* _Activity_: Scan the material below and report how many lines include the string "found"; nothing else belongs in the reply.
_ _ _ _ _
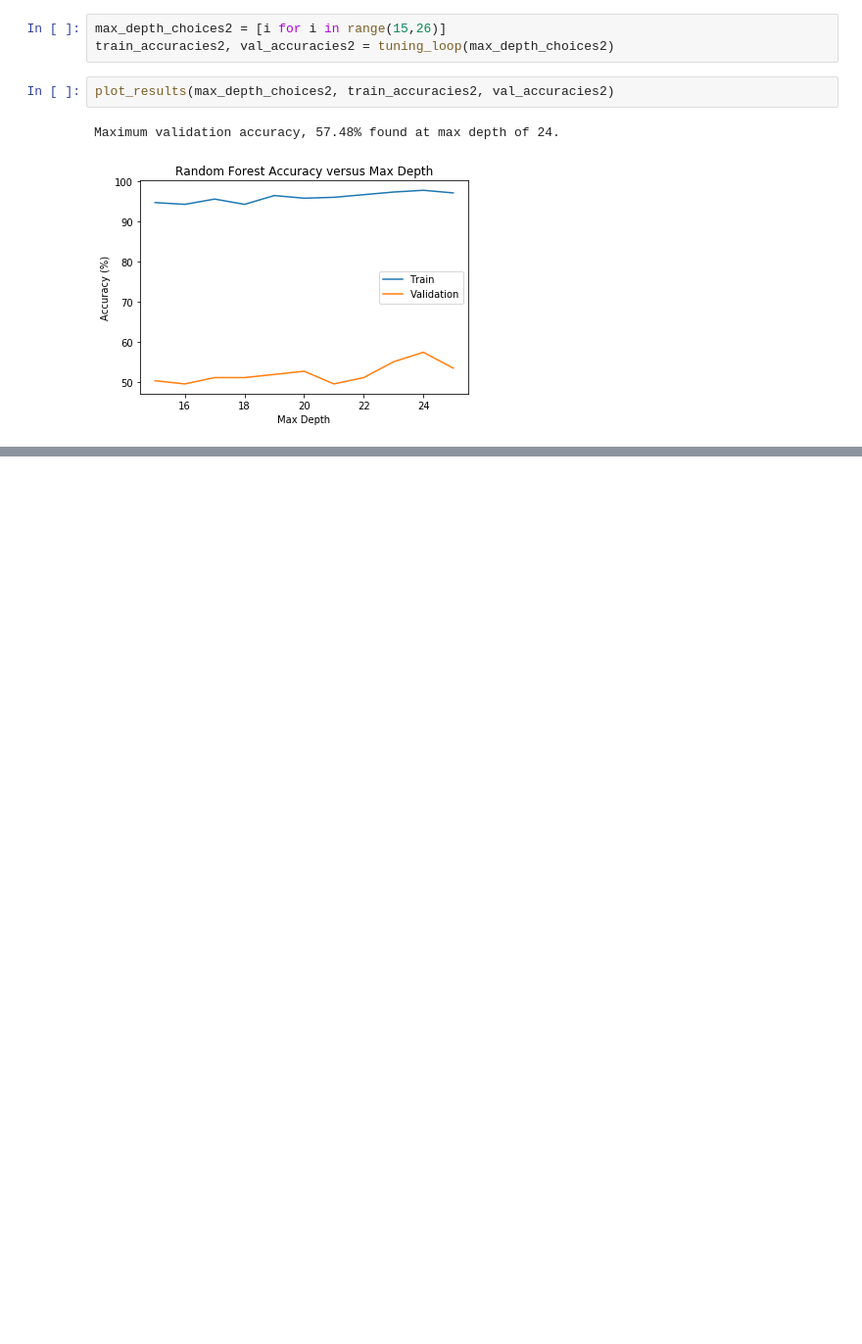
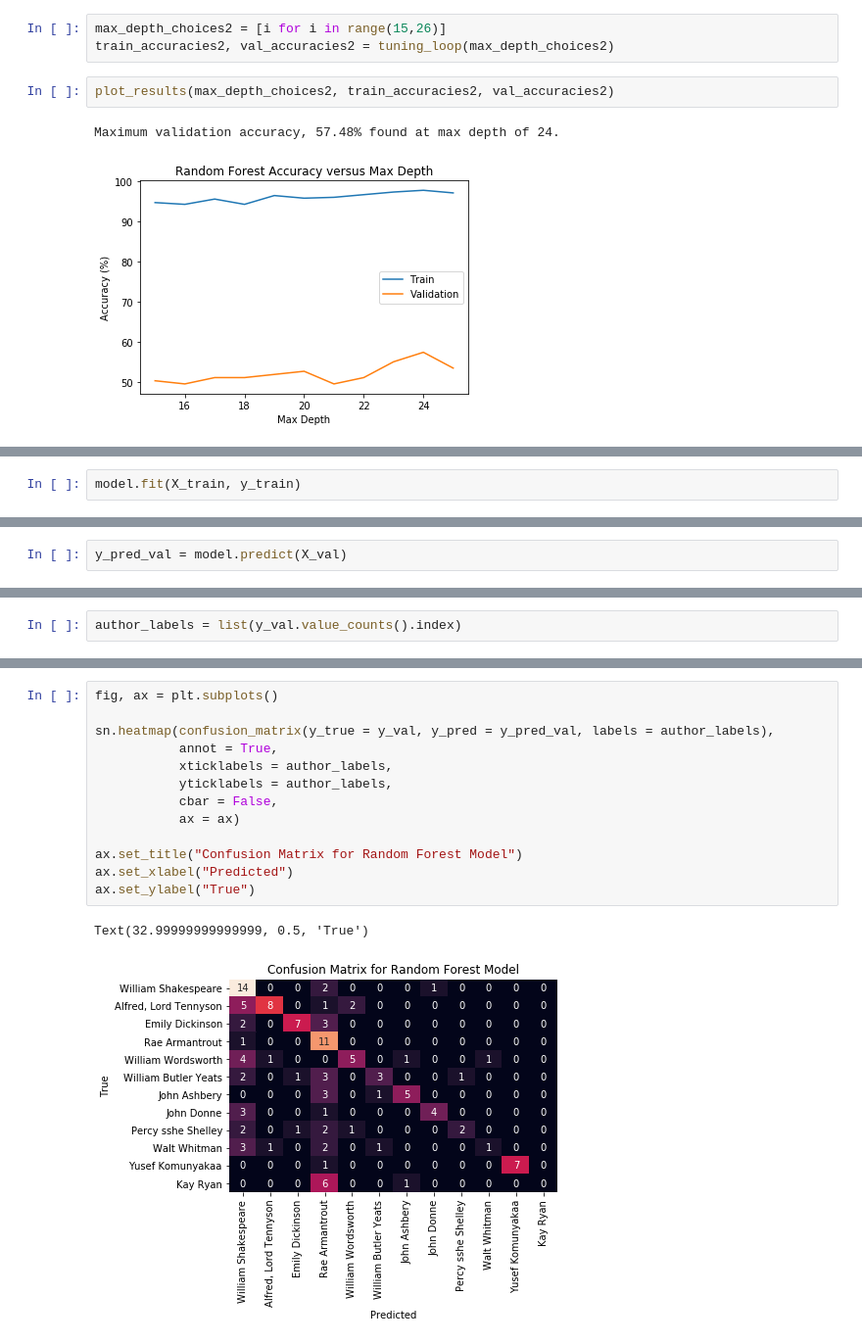
Before and after one commit to mixerupper/nlp-poetry-authorship, a Jupyter notebook: code/03-notebooks/02-random-forest.ipynb, the cells around one changed output, grey strips where cells are left out. Shown at 98% size. Drawn from its saved outputs; the diff is of its cells as text; blank space fills up the shorter version.

Commit message:
added confusion matrix

```diff
--- a/code/03-notebooks/02-random-forest.ipynb
+++ b/code/03-notebooks/02-random-forest.ipynb
@@ -86,0 +91,2 @@ Maximum validation accuracy, 57.48% found at max depth of 24.
+# %%
+model.fit(X_train, y_train)
@@ -86,0 +102,2 @@ Maximum validation accuracy, 57.48% found at max depth of 24.
+# %%
+y_pred_val = model.predict(X_val)
@@ -86,0 +107,2 @@ Maximum validation accuracy, 57.48% found at max depth of 24.
+# %%
+author_labels = list(y_val.value_counts().index)
@@ -86,0 +132,16 @@ Maximum validation accuracy, 57.48% found at max depth of 24.
+# %%
+fig, ax = plt.subplots()
+
+sn.heatmap(confusion_matrix(y_true = y_val, y_pred = y_pred_val, labels = author_labels),
+           annot = True,
+           xticklabels = author_labels,
+           yticklabels = author_labels,
+           cbar = False,
+           ax = ax)
+
+ax.set_title("Confusion Matrix for Random Forest Model")
+ax.set_xlabel("Predicted")
+ax.set_ylabel("True")
+# %% [output]
+Text(32.99999999999999, 0.5, 'True')
+[figure, added]
```
Also changed, not shown: parts of 6 cells of this notebook.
_ _ _ _ _
* _Response area_: 4